In this lecture, we did the Deutsch-Jozsa algorithm and Simon's algorithm. Let's start with the Deutsch-Jozsa algorithm. It doesn't look very impressive, as it solves a problem deterministically that can be solved classically with a probabilistic algorithm. However, Simon's algorithm, which was the immediate precursor to the factoring algorithm, looks quite similar to the Deutsch-Jozsa algorithm, so it appears that Deutsch-Jozsa was a critical step in the development of quantum algorithms.

Suppose we have a function f which maps the numbers 0 through 2^{n}−1 into {0,1}.
We will assume this is a *black-box* function; that is, you are not allowed to look at
any code which implements it (and in fact, we do not assume that such code necessarily exists).
We will call this function *constant* if it always takes the same value, and *balanced*
if there are an equal number of x's for which f(x)=0 and f(x)=1.

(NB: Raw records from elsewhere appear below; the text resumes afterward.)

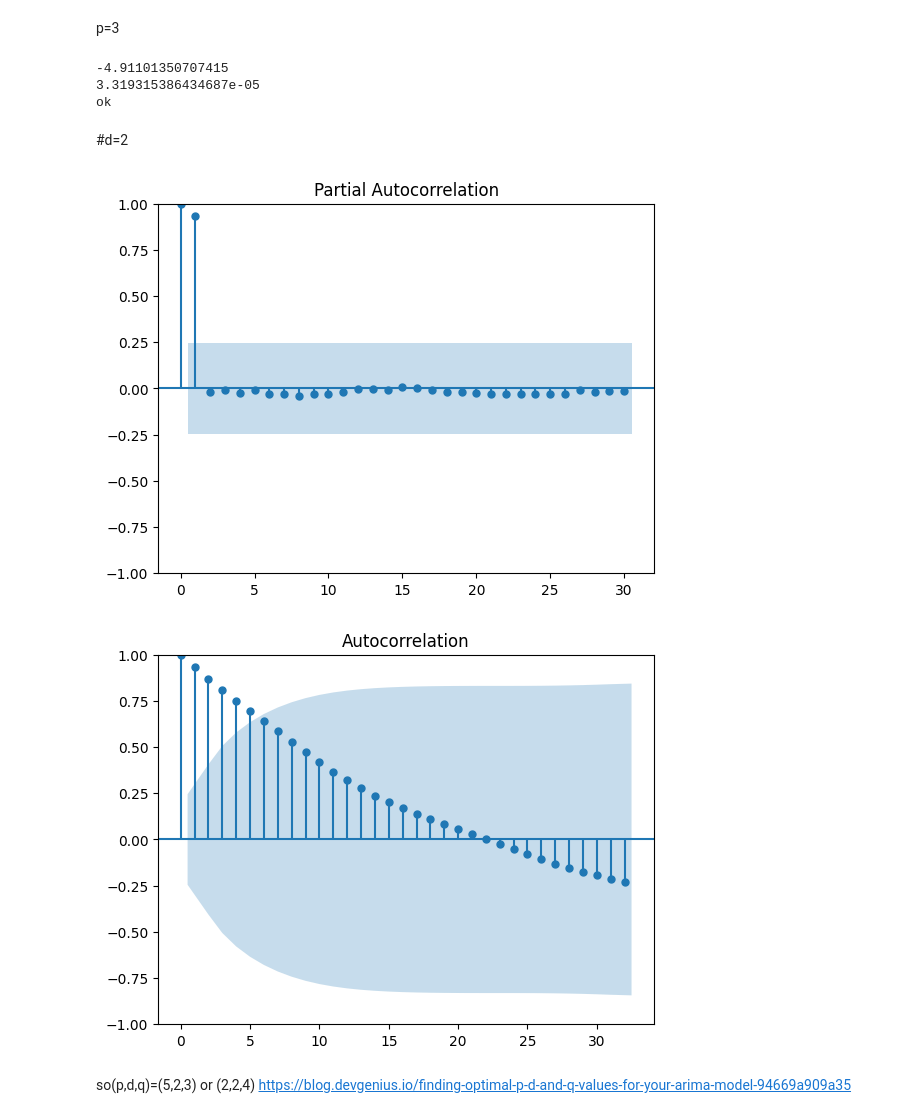
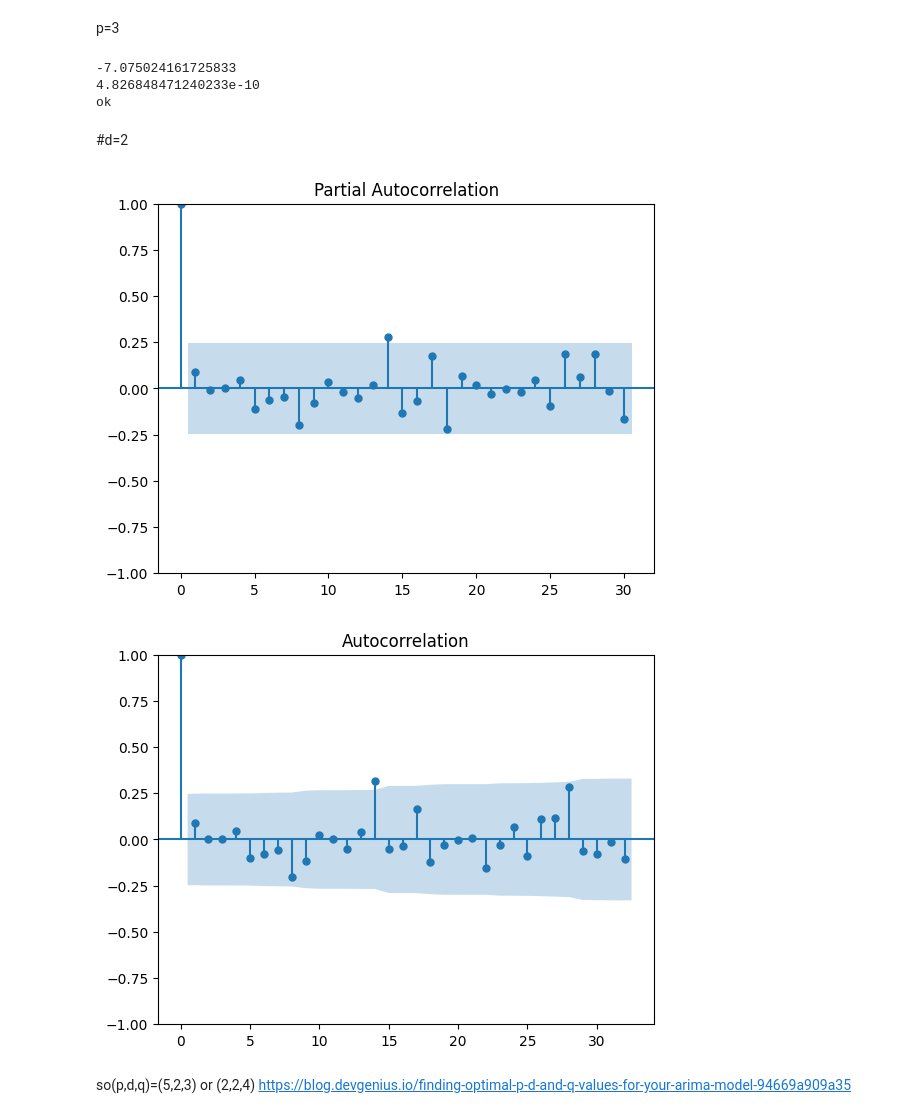
Before and after one commit to Lestonrego/Time-series, a Jupyter notebook: Time_Series.ipynb, the cells around one changed output. Cells and saved outputs as stored; diff of their text form; code cells hidden in the pictures.

Commit message:
trying with burkino faso

```diff
--- a/Time_Series.ipynb
+++ b/Time_Series.ipynb
@@ -519,10 +497,9 @@ cpi.head()
 | 4 | Burkina Faso | BFA | 1960 | 10.713301 |
 # %%
 
-country="India"
+country="Burkina Faso"
 data=cpi[cpi["Entity"]==country].sort_values("Year")
 cp=data['Consumer price index (2010 = 100)']
 autocorrelation_plot(cp)
 cp.head()
-plt.plot()
 # %% [output]
@@ -533,8 +515,8 @@ p=3
 # %%
 from statsmodels.tsa.stattools import adfuller
 
-diff=cp.diff().diff().dropna()
-result1=adfuller(diff)
+diffrence=cp.diff(1).dropna()
+result1=adfuller(diffrence)
 print(result1[0])
 print(result1[1])
 
@@ -543,26 +525,26 @@ if result1[1]<0.05:
 else:
     print("not ok")
 # %% [output]
--4.91101350707415
-3.319315386434687e-05
+-7.075024161725833
+4.826848471240233e-10
 ok
 # %% [markdown]
 #d=2
 # %%
 from statsmodels.graphics.tsaplots import plot_pacf,plot_acf
 # %%
-plot_pacf(cp,lags=30)
+plot_pacf(cp.diff().dropna(),lags=30)
 plt.show(plot_pacf)
 #p=1 or 2
 # %% [output]
-[figure, old version]
+[figure, new version]
 # %%
 
-plot_acf(cp,lags=32)
+plot_acf(cp.diff().dropna(),lags=32)
 plt.show()
 #q=1,2,3,4,5
 # %% [output]
-[figure, old version]
+[figure, new version]
 # %% [markdown]
 so(p,d,q)=(5,2,3) or (2,2,4) https://blog.devgenius.io/finding-optimal-p-d-and-q-values-for-your-arima-model-94669a909a35
 # %%
```
Also changed, not shown: parts of 16 cells of this notebook, 1 other file.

The Deutsch-Jozsa algorithm solves the problem of: given a function which is either constant or
balanced, which one is it. Classically, this problem requires 2^{n-1}+1 queries in the
worst case, as you could happen to be very unlucky, and check all x's which get mapped onto 0
before finding one x so f(x)=1. However, if you check the value of random x's, then after k queries,
the chance that you have not found both a 0 and a 1 in a black-box function is at least
1/2^{k-1}, as after the first query (which we may as well assume is a 0), the chance that
we will discover a 1 with each subsequent query is greater than 1/2.